Stay up to date with notifications from The Independent

Notifications can be managed in browser preferences.

Our food hysteria's reached new heights when Great British Bake Off contestants call cake 'sinful'

'Clean' eating and 'wellness' bloggers with no nutritional qualifications are pushing teenage girls into disordered eating habits

Emily Sutherland
Tuesday 28 July 2015 16:16 BST
Ugne, 32, is a Lithuanian bodybuilder
Ugne, 32, is a Lithuanian bodybuilder (BBC)

It’s official: we should all be very, very worried about cake. Stop fretting about rent and bills and the housing crisis and start having nightmares about Victoria sponge – because according to one of the new Great British Bake Off contestants Ugne Bubnaityte, cake is a sin. Writing on her blog, Bubnative described the much-loved treat as ‘nutritional sin’ and – just to hammer the point home - ‘sinful’ goodness.

This is how we talk about food now, in case you hadn’t noticed. Food is split into arbitrary categories, depending on how emotional and/or pseudo-scientific your nearest women’s magazine is trying to be. There’s ‘clean’ (eggs, almonds, spinach, those acia bowls that only exist on Instagram.) Then there’s ‘cheat’ (pizza, ice cream, cake, poor old demonised bread – white bread if you’re feeling particularly wicked.) Apparently, now there’s ‘sinful’.

Chef Gizzi Erskine recently announced she was taking on the warped concept of ‘clean’ eating, after realising that none of us seem to know how to feed ourselves adequately anymore. Erskine said: “I get it - we all want to be healthy. But spiralised courgette with pesto made up from whizzed-up avocado isn’t dinner. It’s salad. Nourishing your body is about understanding balance and why we break up our plate into proteins, carbs, vegetables, fats and the right volumes of these things.”

She also pointed out that many ‘wellness bloggers’ lack any formal training. Grown-ups (well, most of them) can take these bloggers’ posts and wheat-, sugar-, gluten- and carb-free recipes with a pinch of low-sodium salt alternative. But what about young girls (and yes, it usually is girls)? I feel sad when I see them turn down free smoothie samples because they’re worried about extra sugar after 24-hour online pressure about ‘naughty’ foods, ‘sinful’ desserts, ‘wicked’ carbs and ‘guilty’ pleasures. I feel sadder than I felt pre-Jamie Oliver revolution, on a sugar high comedown after school dinners of luminous cherry Tizer and turkey dinosaurs. One day we were all queuing up to singlehandedly polish off the packet of four-for-a-£1 doughnuts, and the next, my peers were swapping ‘wellness’ bloggers’ tips and disappearing off to the toilets after one too many biscuits.

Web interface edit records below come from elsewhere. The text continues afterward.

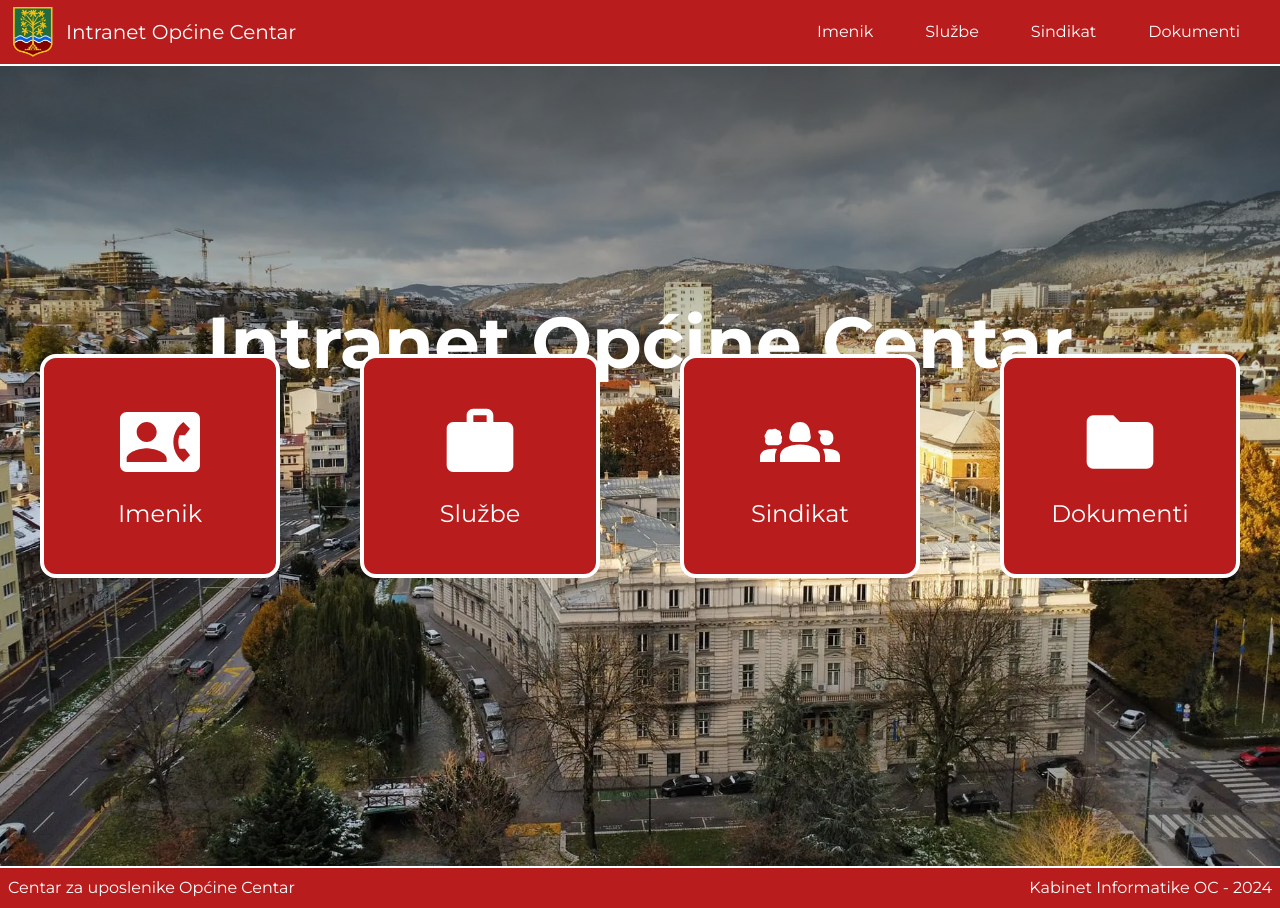
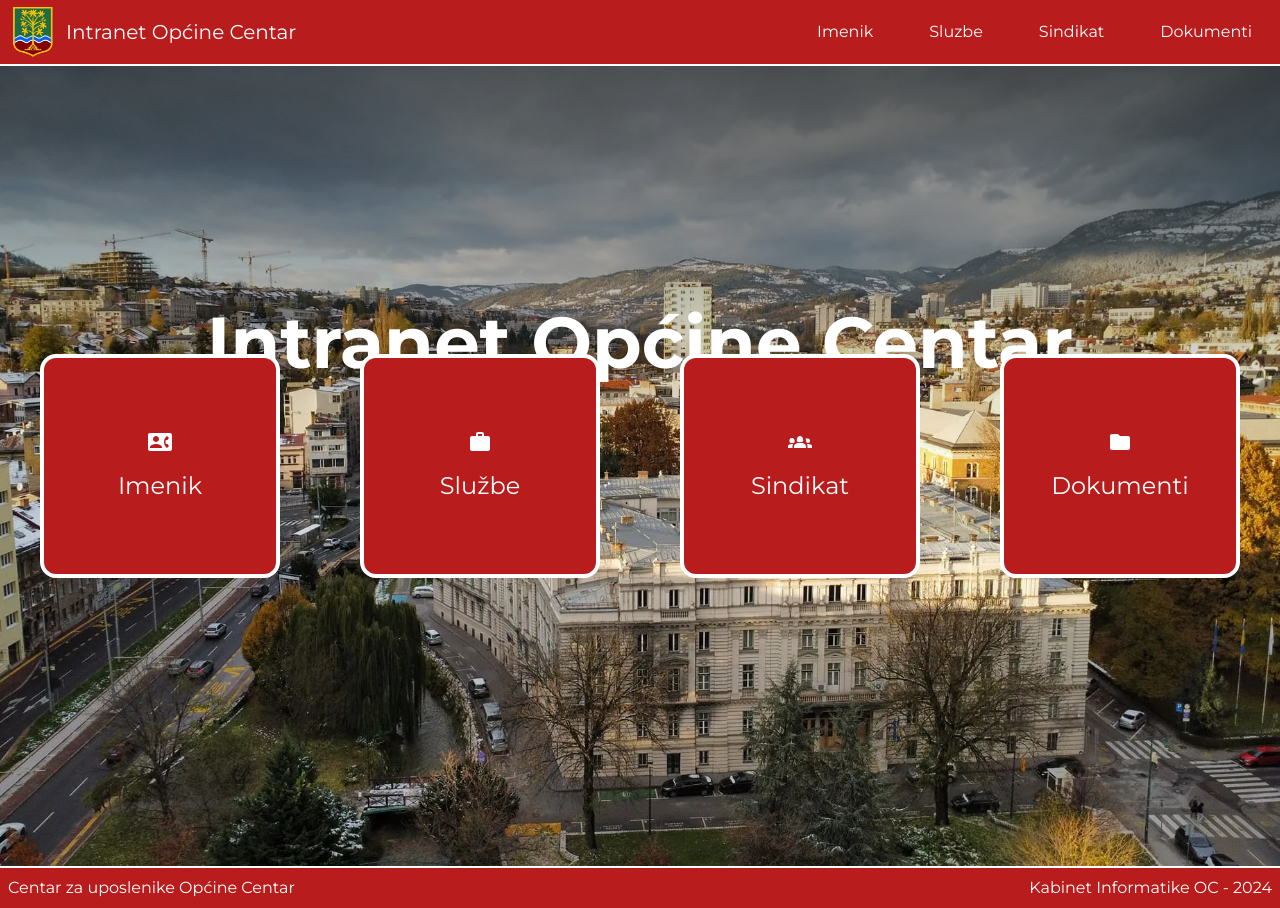
Before and after one commit to Shegara/Intranet-Centar-Municipality, a Next.js app in the folder client/: page / in a window 1280 px wide. Built offline with nearby package versions, Linux system fonts and the light colour scheme.

Commit message:
refactor: various js improvements for enhanced performance

```diff
--- a/client/app/components/main.tsx
+++ b/client/app/components/main.tsx
@@ -1,68 +1,45 @@
-import React from "react";
-import ContactPhoneIcon from "@mui/icons-material/ContactPhone";
-import Groups2Icon from "@mui/icons-material/Groups2";
-import WorkIcon from "@mui/icons-material/Work";
-import FolderIcon from "@mui/icons-material/Folder";
+'use client';
+
+import React, { useMemo } from 'react';
+import Link from 'next/link';
+import ContactPhoneIcon from '@mui/icons-material/ContactPhone';
+import Groups2Icon from '@mui/icons-material/Groups2';
+import WorkIcon from '@mui/icons-material/Work';
+import FolderIcon from '@mui/icons-material/Folder';
 
 const Main: React.FC = () => {
+  const baseClasses = 'bg-red-700 w-40 h-36 sm:w-60 sm:h-56 flex flex-col border-4 border-white items-center justify-center rounded-2xl hover:scale-105 hover:bg-red-600 transition-transform duration-300 text-white cursor-pointer';
+  const iconClasses = 'text-white text-6xl sm:text-8xl';
+
+  const navItems = useMemo(() => [
+    { href: '/pages/imenik', label: 'Imenik', icon: <ContactPhoneIcon className={iconClasses} /> },
+    { href: '/pages/sluzbe', label: 'Službe', icon: <WorkIcon className={iconClasses} /> },
+    { href: '/pages/sindikat', label: 'Sindikat', icon: <Groups2Icon className={iconClasses} /> },
+    { href: '/pages/dokumenti', label: 'Dokumenti', icon: <FolderIcon className={iconClasses} /> },
+  ], []);
+
   return (
-    <div className="relative h-screen">
+    <section className="relative h-screen">
       <div className="absolute inset-0 bg-gradient-to-b from-black via-transparent to-transparent opacity-60" />
 
       <h1 className="absolute hidden md:block md:top-60 left-1/2 transform -translate-x-1/2 text-white sm:text-5xl lg:text-7xl font-bold whitespace-nowrap">
         Intranet Općine Centar
       </h1>
 
-      <div className="relative z-10 flex items-center justify-center h-full">
+      <nav className="relative z-10 flex items-center justify-center h-full">
         <div className="grid grid-cols-2 md:grid-cols-4 gap-10 md:gap-20 mx-auto">
-          <a
-            href="/pages/imenik"
-            className="bg-red-700 w-40 h-36 sm:w-60 sm:h-56
-            flex flex-col border-4 border-white items-center justify-center
-            rounded-2xl hover:scale-105 hover:bg-red-600
-            transition-transform duration-300 transition duration-300
-            cursor-pointer text-white"
-          >
-            <ContactPhoneIcon style={{ fontSize: 80, color: "white" }} />
-            <span className="mt-4 text-xl sm:text-2xl">Imenik</span>
-          </a>
-          <a
-            href="/pages/sluzbe"
-            className="bg-red-700 w-40 h-36 sm:w-60 sm:h-56
-            flex flex-col border-4 border-white items-center justify-center
-            rounded-2xl hover:scale-105 hover:bg-red-600
-            transition-transform duration-300 transition duration-300
-            cursor-pointer text-white"
-          >
-            <WorkIcon style={{ fontSize: 80, color: "white" }} />
-            <span className="mt-4 text-xl sm:text-2xl">Službe</span>
-          </a>
-          <a
-            href="/pages/sindikat"
-            className="bg-red-700 w-40 h-36 sm:w-60 sm:h-56
-            flex flex-col border-4 border-white items-center justify-center
-            rounded-2xl hover:scale-105 hover:bg-red-600
-            transition-transform duration-300 transition duration-300
-            cursor-pointer text-white"
-          >
-            <Groups2Icon style={{ fontSize: 80, color: "white" }} />
-            <span className="mt-4 text-xl sm:text-2xl">Sindikat</span>
-          </a>
-          <a
-            href="/pages/dokumenti"
-            className="bg-red-700 w-40 h-36 sm:w-60 sm:h-56
-            flex flex-col border-4 border-white items-center justify-center
-            rounded-2xl hover:scale-105 hover:bg-red-600
-            transition-transform duration-300 transition duration-300
-            cursor-pointer text-white"
-          >
-            <FolderIcon style={{ fontSize: 80, color: "white" }} />
-            <span className="mt-4 text-xl sm:text-2xl">Dokumenti</span>
-          </a>
+          {navItems.map((item) => (
+            <Link href={item.href} key={item.label} aria-label={item.label} passHref>
+              <div className={baseClasses}>
+                {item.icon}
+                <span className="mt-4 text-xl sm:text-2xl">{item.label}</span>
+              </div>
+            </Link>
+          ))}
         </div>
-      </div>
-    </div>
+      </nav>
+    </section>
   );
 };
 
-export default Main;
+export default React.memo(Main);
--- a/client/app/components/navbar.tsx
+++ b/client/app/components/navbar.tsx
@@ -2,21 +2,22 @@
 
 import React, { useState } from 'react';
 import Image from 'next/image';
+import Link from 'next/link';
 
 const Navbar: React.FC = () => {
   const [isOpen, setIsOpen] = useState<boolean>(false);
 
   const toggleNavbar = () => {
-    setIsOpen(!isOpen);
+    setIsOpen((prev) => !prev);
   };
 
+  const links = ['imenik', 'sluzbe', 'sindikat', 'dokumenti'];
+
   return (
-    <div>
     <nav className="bg-red-700 border-b-2 border-white">
-        <div className="max-w-7xl mx-auto px-6 sm:px-2 lg:px-2 flex items-center justify-between h-16 relative">
+      <div className="max-w-7xl mx-auto px-6 sm:px-2 lg:px-2 flex items-center justify-between h-16">
         <div className="flex items-center">
-            <div className="flex-shrink-0">
-              <a href="/" className="flex items-center">
+          <Link href="/" className="flex items-center">
             <Image
               src="/opcina_logo.webp"
               width={50}
@@ -26,93 +27,48 @@ const Navbar: React.FC = () => {
             <p className="text-white ml-2 text-l md:text-xl">
               Intranet Općine Centar
             </p>
-              </a>
+          </Link>
         </div>
+
+        <div className="hidden md:flex space-x-4">
+          {links.map((page) => (
+            <Link
+              key={page}
+              href={`/pages/${page}`}
+              className="text-white rounded-lg px-5 py-3 hover:bg-white hover:text-black transition duration-300"
+            >
+              {page.charAt(0).toUpperCase() + page.slice(1)}
+            </Link>
+          ))}
         </div>
-          <div className="flex items-center hidden md:flex">
-            <a
-              href='/pages/imenik'
-              className="text-white rounded-lg px-5 py-3 hover:bg-white hover:text-black transition duration-300 block mr-3"
-            >
-              Imenik
-            </a>
-            <a
-              href='/pages/sluzbe'
-              className="text-white rounded-lg px-5 py-3 hover:bg-white hover:text-black transition duration-300 block mr-3"
-            >
-              Službe
-            </a>
-            <a
-              href='/pages/sindikat'
-              className="text-white rounded-lg px-5 py-3 hover:bg-white hover:text-black transition duration-300 block mr-3"
-            >
-              Sindikat
-            </a>
-            <a
-              href='/pages/dokumenti'
-              className="text-white rounded-lg px-5 py-3 hover:bg-white hover:text-black transition duration-300 block mr-3"
-            >
-              Dokumenti
-            </a>
-          </div>
+
         <div className="md:hidden flex items-center">
           <button
             className="inline-flex items-center justify-center p-2 rounded-md text-white hover:text-white focus:outline-none focus:ring-2 focus:ring-inset focus:ring-white"
             onClick={toggleNavbar}
           >
             <div className="relative w-8 h-8 flex items-center justify-center">
-                <span
-                  className={`block w-6 h-0.5 bg-white absolute transition-transform duration-300 ease-in-out ${
-                    isOpen ? 'rotate-45 translate-y-0' : 'top-2'
-                  }`}
-                ></span>
-                <span
-                  className={`block w-6 h-0.5 bg-white absolute transition-transform duration-300 ease-in-out ${
-                    isOpen ? 'opacity-0' : 'top-4'
-                  }`}
-                ></span>
-                <span
-                  className={`block w-6 h-0.5 bg-white absolute transition-transform duration-300 ease-in-out ${
-                    isOpen ? '-rotate-45 -translate-y-0' : 'top-6'
-                  }`}
-                ></span>
+              <span className={`block w-6 h-0.5 bg-white absolute transition-transform duration-300 ease-in-out ${isOpen ? 'rotate-45 translate-y-0' : 'top-2'}`}></span>
+              <span className={`block w-6 h-0.5 bg-white absolute transition-transform duration-300 ease-in-out ${isOpen ? 'opacity-0' : 'top-4'}`}></span>
+              <span className={`block w-6 h-0.5 bg-white absolute transition-transform duration-300 ease-in-out ${isOpen ? '-rotate-45 -translate-y-0' : 'top-6'}`}></span>
             </div>
           </button>
         </div>
       </div>
-        {isOpen && (
-          <div className="md:hidden">
-            <div className="px-2 pt-2 pb-3 space-y-1 sm:px-3">
-              <a
-                href='/pages/imenik'
+
+      <div className={`md:hidden ${isOpen ? 'block' : 'hidden'} px-2 pt-2 pb-3 space-y-1 sm:px-3`}>
+        {links.map((page) => (
+          <Link
+            key={page}
+            href={`/pages/${page}`}
             className="text-white rounded-lg px-5 py-3 hover:bg-white hover:text-black transition duration-300 block"
           >
-                Imenik
-              </a>
-              <a
-                href='/pages/sluzbe'
-                className="text-white rounded-lg px-5 py-3 hover:bg-white hover:text-black transition duration-300 block"
-              >
-                Službe
-              </a>
-              <a
-                href='/pages/sindikat'
-                className="text-white rounded-lg px-5 py-3 hover:bg-white hover:text-black transition duration-300 block"
-              >
-                Sindikat
-              </a>
-              <a
-                href='/pages/dokumenti'
-                className="text-white rounded-lg px-5 py-3 hover:bg-white hover:text-black transition duration-300 block"
-              >
-                Dokumenti
-              </a>
+            {page.charAt(0).toUpperCase() + page.slice(1)}
+          </Link>
+        ))}
       </div>
-          </div>
-        )}
     </nav>
-    </div>
   );
 };
 
-export default Navbar;
+export default React.memo(Navbar);
--- a/client/app/components/service.tsx
+++ b/client/app/components/service.tsx
@@ -1,5 +1,3 @@
-"use client";
-
 import React, { useState, useRef, useEffect } from "react";
 import axios from "axios";
 import AddIcon from "@mui/icons-material/Add";
@@ -26,7 +24,7 @@ const Service: React.FC = () => {
   const [services, setServices] = useState<Services>({});
   const [loading, setLoading] = useState<boolean>(true);
   const [error, setError] = useState<string | null>(null);
-  const contentRefs = useRef<HTMLDivElement[]>([]);
+  const contentRefs = useRef<(HTMLDivElement | null)[]>([]);
 
   useEffect(() => {
     const fetchUsers = async () => {
@@ -155,7 +153,7 @@ const Service: React.FC = () => {
                   </div>
                 </div>
                 <div
-                  ref={(el) => (contentRefs.current[index] = el!)}
+                  ref={(el: HTMLDivElement | null) => (contentRefs.current[index] = el)}
                   className={`transition-max-height duration-500 ease-in-out overflow-hidden max-h-0`}
                 >
                   <div className="relative">
```
Also changed, not shown: client/app/components/docs.tsx (+37 -19 lines), client/app/components/results.tsx (+17 -109 lines), client/app/components/search.tsx (+28 -40 lines), client/app/components/userCard.tsx (added, +73 -0 lines), client/app/components/userInfo.tsx (added, +49 -0 lines). Lines whose indentation alone changed are shown as unchanged.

There is clearly a balance to be struck here, and the ones who suffer when we don’t make an effort to do that are inevitably the most vulnerable. Drowning in a vat of empty words about ‘clean living’ or unscientific ‘juice cleanses’ (seriously, what do you think your kidneys are for?) may be seductive when you’re clicking through Instagram, but uncontrolled access to this sort of content can have terrifying effects. Apparently,we do need Gizzi Erksine to point out that proper, balanced healthy eating includes the occasional slice of cake. Otherwise, after months of pushing away the dessert menu, whilst dads and brothers and boyfriends munch happily away, we get young women bingeing alone on whatever sweet things they can find in the cupboard, riddled with unnecessary guilt. It’s a lonely place, bingeing and worrying and turning food into a constant game of good and bad, clean and cheat. There’s so much more girls could be doing with all that brainpower and effort.

Healthy eating should include something sweet now again. Not as a ‘cheat meal’, not as something to be agonised over and regretted. Just as a treat, to be eaten, enjoyed and forgotten. It’s cake - just cake. But when even Bake Off contestants are worrying about it (and not because a fellow contestant might accidentally sabotage it - RIP Iain’s Baked Alaska), then something’s gone seriously wrong.

Join our commenting forum

Join thought-provoking conversations, follow other Independent readers and see their replies


Thank you for registering

Please refresh the page or navigate to another page on the site to be automatically logged inPlease refresh your browser to be logged in